The bellwether Philippine Stock Exchange index dropped to as low as 7,624 in intraday trading before closing at 7,828.86, 0.38 percent or 29.79 points lower than Wednesday’s 7,858.65. The wider All Shares dropped by 0.47 percent or 22.57 points to end at 4,746.35.
“Local shares opened sharply lower, before finishing just 30 points down as weak economic data from China [and] GDP (gross domestic product) contraction in Germany,” Regina Capital Development Corp. head of sales Luis Limlingan said.
China’s economy showed further signs of strain in July, with industrial output falling to 4.8 percent in the month from 6.3 percent in June — its lowest level in 17 years — while investment and retail sales also slowed.

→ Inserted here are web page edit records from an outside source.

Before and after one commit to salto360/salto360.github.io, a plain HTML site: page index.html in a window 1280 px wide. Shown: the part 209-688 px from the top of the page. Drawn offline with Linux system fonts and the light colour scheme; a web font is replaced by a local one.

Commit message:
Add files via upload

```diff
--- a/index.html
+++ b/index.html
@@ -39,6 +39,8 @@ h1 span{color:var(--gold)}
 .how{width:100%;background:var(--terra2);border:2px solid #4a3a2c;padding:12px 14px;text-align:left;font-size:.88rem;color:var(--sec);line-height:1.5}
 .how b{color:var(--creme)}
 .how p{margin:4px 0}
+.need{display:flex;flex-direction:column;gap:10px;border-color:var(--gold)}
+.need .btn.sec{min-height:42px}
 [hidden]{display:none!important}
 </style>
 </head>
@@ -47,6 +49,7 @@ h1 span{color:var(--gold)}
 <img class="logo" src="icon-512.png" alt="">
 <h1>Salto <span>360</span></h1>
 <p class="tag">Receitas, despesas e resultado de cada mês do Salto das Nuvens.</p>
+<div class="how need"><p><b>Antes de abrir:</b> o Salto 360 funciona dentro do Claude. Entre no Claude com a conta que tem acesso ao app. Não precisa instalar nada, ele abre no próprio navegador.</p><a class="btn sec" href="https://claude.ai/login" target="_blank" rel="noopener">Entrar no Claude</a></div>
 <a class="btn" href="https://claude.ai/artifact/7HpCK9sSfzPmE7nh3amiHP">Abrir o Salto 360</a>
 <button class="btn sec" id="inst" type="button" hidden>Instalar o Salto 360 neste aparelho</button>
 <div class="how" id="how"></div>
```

These figures are the latest highlighting how the world’s second-largest economy is being battered by an escalating trade war with the United States and weak global demand.
Trade tensions between Washington and Beijing — which began more than a year ago, when US President Donald Trump publicly accused China of engaging in unfair trade practices — saw the two imposing tit-for-tat tariffs worth billions of dollars on each others’ goods.
Negotiations between the two sides to resolve the tensions stalled in May. Trump and his Chinese counterpart Xi Jinping agreed to a truce during a Group of 20 meeting in Osaka, Japan, in late June. American and Chinese trade negotiators met in late July with little progress made. Early this month, Trump announced new tariffs after alleging that China had reneged on its promise to buy US agricultural goods.
Beijing suspended these purchases in response, and saw its currency weaken — a move the US government said was deliberate.
Meanwhile, Germany’s economy contracted in the second quarter, highlighting its vulnerability to trade tensions and stoking debate on higher government spending.
Its shrinkage of 0.1 percent meant the economy lost significant momentum, compared with the 0.4-percent growth seen from January to March.
“The global market sentiment continues to deteriorate, and we are seeing the effects all over the world. Foreign investors continue to flee our market, while local investors are doing their best from keeping it from a total meltdown,” AAA Equities head of research Christoper Mangun said, pegging the support level at 7,750.
US markets were down, with the Dow Jones recording the deepest drop at 3.05 percent, followed by Nasdaq and S&P 500 at 3.02 percent and 2.93 percent, respectively.
Asian markets were mixed. Shanghai, Hong Kong and Seoul went up by 0.25 percent, 0.67 percent and 0.65 percent respectively. In contrast, Tokyo, Jakarta, Singapore and Thailand dropped by 1.21 percent, 0.72 percent, 1.37 percent and 0.68 percent, respectively. (See related story on B4)
In Manila, holding firms rose by 0.63 percent, bucking all the sectors that nearly ended in a bloodbath.
Volume turnover reached 789 million, amounting to P11.81 billion.
Losers led winners, 149-54, while 42 issues were unchanged.
WITH A REPORT FROM AFP